Despite its ambiguous relationship with the traditional financial sphere as its competitor as well as a potential partner, an enormous growth in value and in a variety of assets has made it extremely attractive for investors. Statistics certainly attest to that fact that cryptocurrencies are not a fad that will blow over, but are here to stay. In 2017, crypto-based funding volume surpassed volumes via the more traditional avenues of IPOs and private equity. At the same time, with a current market capitalization exceeding $200 billion and continuing to grow exponentially, in August 2017 red-hot demand for bitcoin exposure drove prices for the bitcoin-linked Grayscale fund to a level 110% over the price of the underlying bitcoin assets.
Given this background, demand for securitized crypto assets and crypto derivatives in the next five years is expected to continue to skyrocket. Investors wishing to acquire crypto assets or exposure to the cryptocurrency growth have essentially two options to do this: either they can buy ‘raw’ crypto via a crypto exchange, or they can buy a proxy via the traditional financial markets. While both avenues are open to individual investors, for multiple reasons the former is more or less closed to most institutional investors such as pension funds. Some of the principal issues include a lack of titled rights usable by institutional investors, the lack of a legal framework to enable judicial recovery in case of disputes, and of course the substantial risk of theft due to security breaches. Crypto assets cannot be audited at least by the Big Four accounting firms, and cannot be used as collateral within the standard commercial bank framework.Currently, most trading of cryptocurrencies is done via OTC or crypto exchange channels, all of which carry significant settlement and clearing risks. Furthermore, Blockchain transactions are final and irrevocable regardless of the legal contract states, and crypto is not governed by any sovereign. While this may be desirable for some individual investors, it is a red flag for financial institutions.

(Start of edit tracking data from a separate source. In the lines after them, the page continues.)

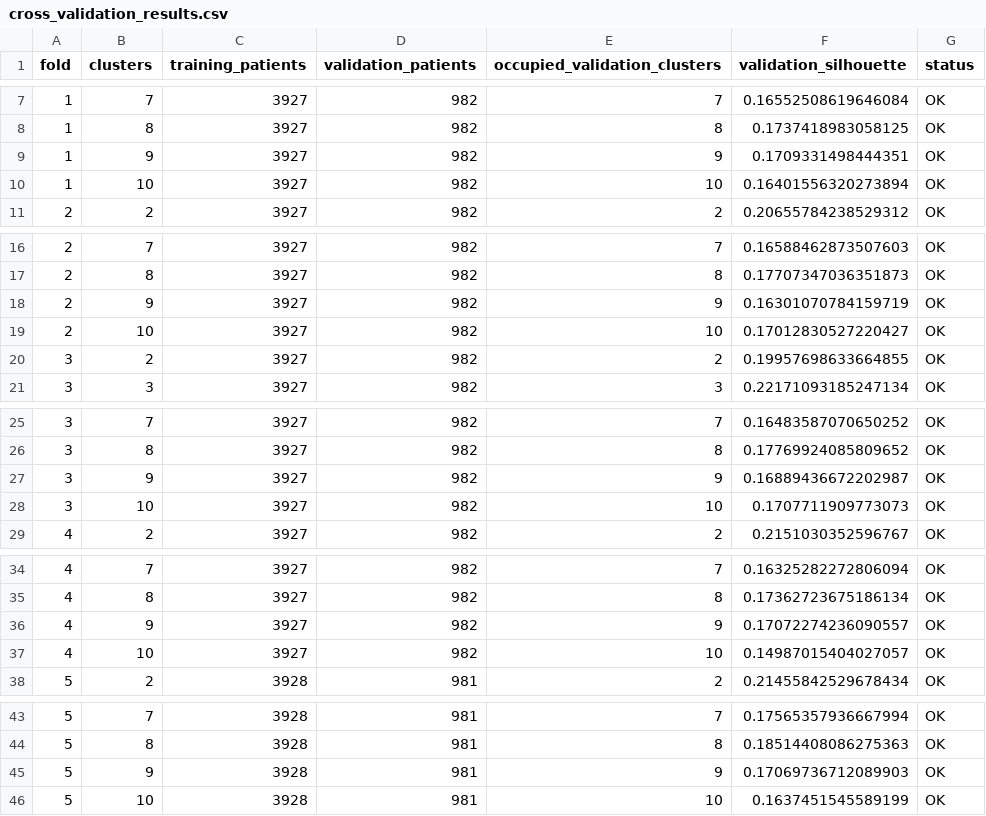
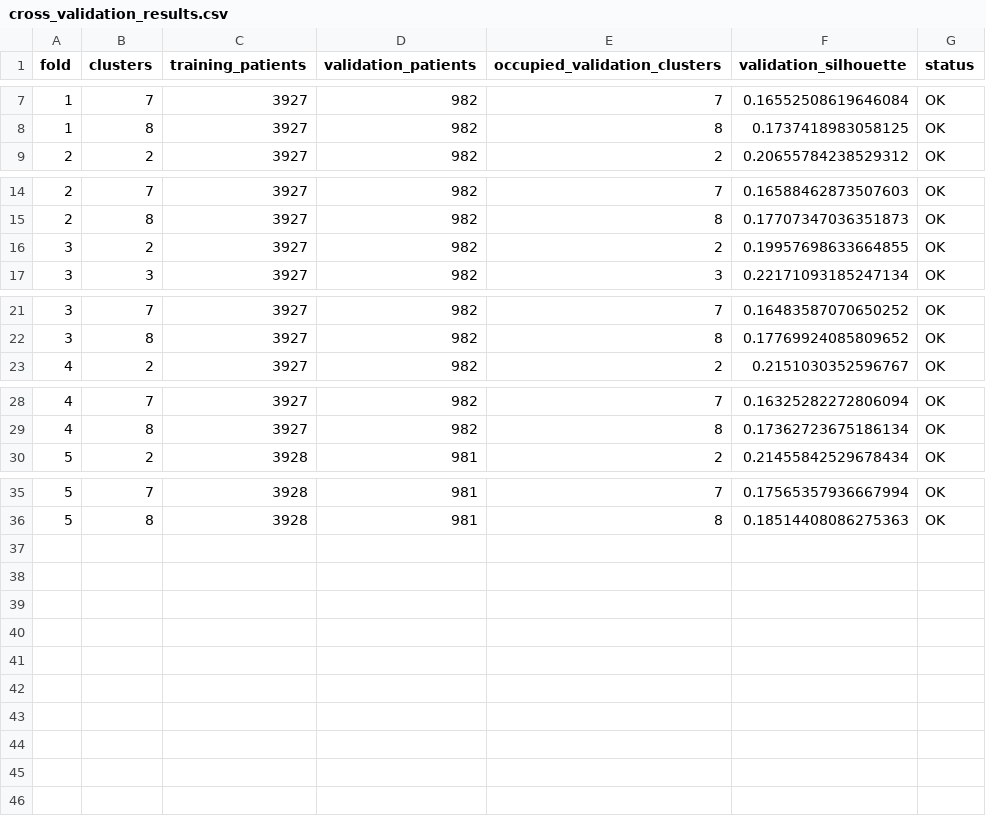
Before and after one commit to Makhesalc/Stroke_Prediction_Dataset, a CSV file: Outputs/cross_validation_results.csv, drawn as a sheet; only a part is shown, gaps mark what is left out.

Commit message:
cluster model, evaluation  and its outputs

```diff
--- a/Outputs/cross_validation_results.csv
+++ b/Outputs/cross_validation_results.csv
@@ -8,4 +8,2 @@ fold,clusters,training_patients,validation_patients,occupied_validation_clusters
 1,8,3927,982,8,0.1737418983058125,OK
-1,9,3927,982,9,0.1709331498444351,OK
-1,10,3927,982,10,0.16401556320273894,OK
 2,2,3927,982,2,0.20655784238529312,OK
@@ -17,4 +15,2 @@ fold,clusters,training_patients,validation_patients,occupied_validation_clusters
 2,8,3927,982,8,0.17707347036351873,OK
-2,9,3927,982,9,0.16301070784159719,OK
-2,10,3927,982,10,0.17012830527220427,OK
 3,2,3927,982,2,0.19957698633664855,OK
@@ -26,4 +22,2 @@ fold,clusters,training_patients,validation_patients,occupied_validation_clusters
 3,8,3927,982,8,0.17769924085809652,OK
-3,9,3927,982,9,0.16889436672202987,OK
-3,10,3927,982,10,0.1707711909773073,OK
 4,2,3927,982,2,0.2151030352596767,OK
@@ -35,4 +29,2 @@ fold,clusters,training_patients,validation_patients,occupied_validation_clusters
 4,8,3927,982,8,0.17362723675186134,OK
-4,9,3927,982,9,0.17072274236090557,OK
-4,10,3927,982,10,0.14987015404027057,OK
 5,2,3928,981,2,0.21455842529678434,OK
@@ -44,3 +36 @@ fold,clusters,training_patients,validation_patients,occupied_validation_clusters
 5,8,3928,981,8,0.18514408086275363,OK
-5,9,3928,981,9,0.17069736712089903,OK
-5,10,3928,981,10,0.1637451545589199,OK
```
Also changed, not shown: Outputs/cross_validation_summary.csv, 1 other file.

And while traditional financial markets do offer a few limited avenues, the supply is extremely limited, both in terms of quantity and variety. As a result, thus far it has been difficult for institutional investors to take advantage of this growth. So for example, while investors may purchase Grayscale fund shares, due to substantial premiums charged, the prices of these shares do not always move in tandem with those of the underlying assets. Premiums aside, this makes it an unreliable vehicle for investment. At the same time, there is virtually no way to gain exposure to other leading cryptocurrencies such as Bitcoin Cash or Ethereum.
Moreover, the products currently available on the market have major disadvantages. They expose investors to the credit risk of the issuer because they only provide indirect exposure to underlying assets. This exposes investors to valuation and liquidity risks if the fund owner should go bankrupt. These numerous barriers currently prevent the legacy investors from capitalizing on the emerging opportunities in the industry. Evgeny Xata, CEO of Luxembourg-based CyberTrust, suggests that a flexible supply of securitized crypto notes could solve some of these problems and that making securitized crypto more accessible will also provide the basis for derivative products such as 3x long BTC. A number of financial services companies and fund managers are working on such solutions, but of course, the process is not easy. CyberTrust plans to launch its Global Crypto Notes early in 2018.